remaining in the trust must be repaid to the state to reimburse it for any medical assistance or various other governmental benefits that were provided to the person with the special needs. In other words, the creator of the trust does not have the discretion to leave remaining funds to a sibling or charitable organization, as can be done
with Supplemental Needs Trusts.
A charitable bequest is a great way to help protect the future of your loved one or friend with special needs. A charitable bequest is simply a distribution of funding from your estate, through your last will and testament, to a
charitable organization that you support, e.g., an organization whose mission is to advocate for people with intellectual and developmental disabilities.
Types of Bequests
Cash Bequest: A charitable organization(s) receives a specific dollar amount from your estate.
Bequest of Property: A charitable organization(s) receives specific assets, such as securities, real estate, or tangible personal property.
Residuary Bequest: A charitable organization(s) receives all or a percentage of the remainder of your estate after the payment of any specific bequests and expenses.
IRAs/Retirement Plan: A charitable organization(s) is designated as a beneficiary of the remainder of your IRA or qualified pension or profit-sharing plan. How To make a Bequest Sample Beneficiary Designation Language for a Spouse and a Charitable Organization (VOR, a nonprofit organization advocating for high quality care and human rights for people with intellectual and developmental disabilities, is used as an example):
“The beneficiary is my spouse as long as he/she survives me. The beneficiary of any amount(s) remaining in the plan after the death of my spouse, or of the entire amount in the plan upon my death if my spouse does not survive me, or of any portion thereof that my spouse may disclaim, is designated to VOR, for its general charitable purposes and advocacy work.”
Sample Beneficiary Designation Language for a Bequest to Charitable Organization (“VOR”) “I give (_____ dollars or _____ percent of the residue of my estate) to VOR a national advocacy organization located in IL, a charitable

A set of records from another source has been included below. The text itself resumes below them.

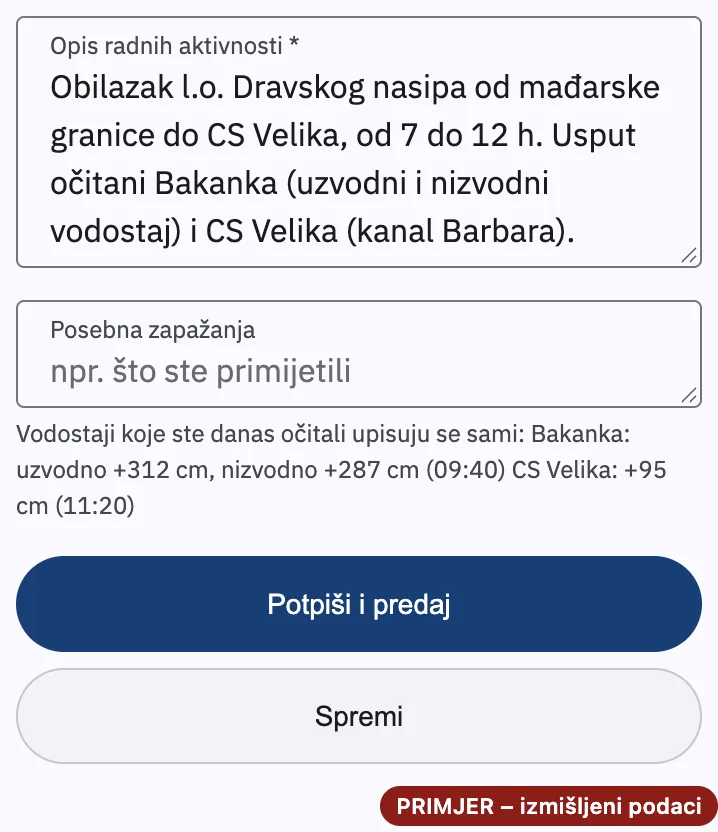
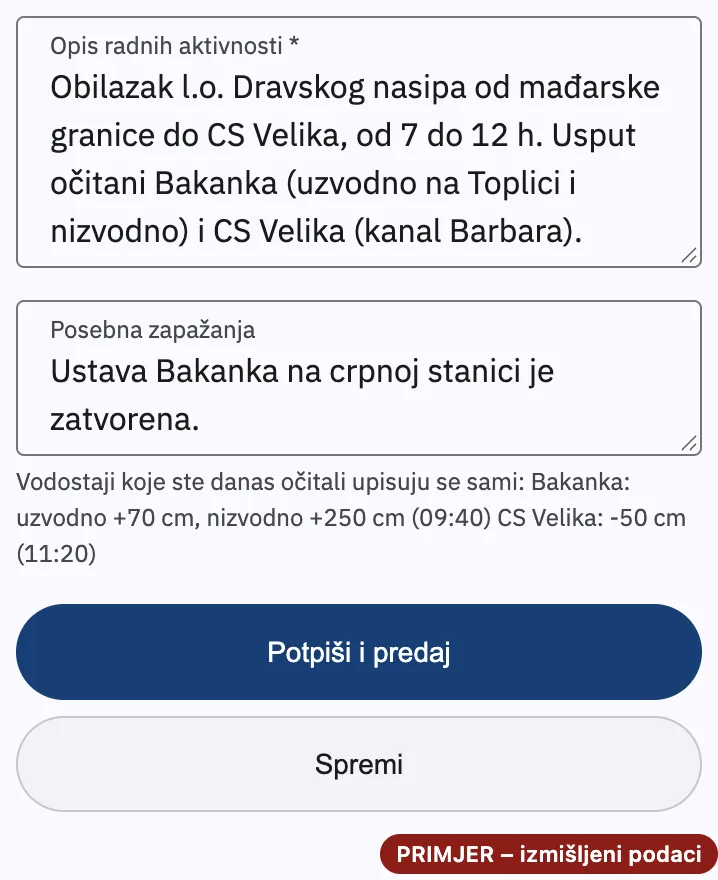
Pomoć, Vodočuvarski dnevnik: vodostaji Bakanke i CS Velika, zapažanje o ustavi
Na slici dna lista Bakanka ima uzvodno na Toplici +70 cm i nizvodno
+250 cm, CS Velika -50 cm, a u posebnim zapažanjima stoji da je ustava
Bakanka na crpnoj stanici zatvorena.

diff --git a/web/templates/pomoc.html b/web/templates/pomoc.html
@@ -1830,7 +1830,7 @@
       potpis</em> ga otključava i ne sprema se. Predan list više se ne mijenja. Ako predaja nije
       dopuštena, npr. jer fali opis rada ili zadatak nije obavljen a nije obrazložen zašto,
       upisano ostaje spremljeno kao nacrt, a poruka kaže što treba dopuniti.</p>
-    {{template "pomocSlika" (list "vodocuvar-list-dno" "Dno dnevnog lista na mobitelu: opis rada s obilaskom Dravskog nasipa, prazna posebna zapažanja, ispod toga današnji vodostaji ustave Bakanka i CS Velika koji se upisuju sami, te gumbi Potpiši i predaj i Spremi." "359")}}
+    {{template "pomocSlika" (list "vodocuvar-list-dno" "Dno dnevnog lista na mobitelu: opis rada s obilaskom Dravskog nasipa, zapažanje da je ustava Bakanka na crpnoj stanici zatvorena, ispod toga današnji vodostaji ustave Bakanka i CS Velika koji se upisuju sami, te gumbi Potpiši i predaj i Spremi." "359")}}
     <p><strong>Zadaci i kalendar.</strong> Zadatak je nalog rukovoditelja za određeni dan, npr.
       <em>Obilazak l.o. Dravskog nasipa od mađarske granice do CS Velika.</em> Letve uz put
       zadatka očitajte i upišite. Zadatak koji nije obavljen, a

corporation (for its general purposes); these funds are not designated and it will be at the discretion of VOR to use the funds appropriately for their national advocacy work.”
It’s not easy or comfortable contemplating about a future in which you will not be available as your family member or friend’s primary caretaker or advocate. Such planning, however, is critically necessary to avoid unintended consequences in which your wishes are not carried out and the person you care about so deeply is left at risk of losing essential public benefits. Please consult with your lawyer and financial planner. •
ABOUT THE AUTHOR:
Julie Huso is Executive Director of VOR, a national non-profit organization advocating for high-quality care and human rights for people with intellectual and developmental disabilities. For more information, visit http://www.vor.net/. In celebration of 30 years of advocacy, VOR is offering complimentary subscriptions
to its Weekly E-News Update and The Voice, its tri-annual newsletter. This complimentary subscription will provide you electronic access to VOR’s publications until June, 2015. If interested, please email firstname.lastname@example.org, reference
“Complimentary Subscription,” and provide your name, address and email. Your information will never be shared or sold.
Disclaimer: This article does not provide legal advice and VOR is not a law firm. Although we go to great lengths to make sure our information is accurate and useful, we recommend you consult a lawyer and tax accountant to receive professional advice for your financial and estate planning needs.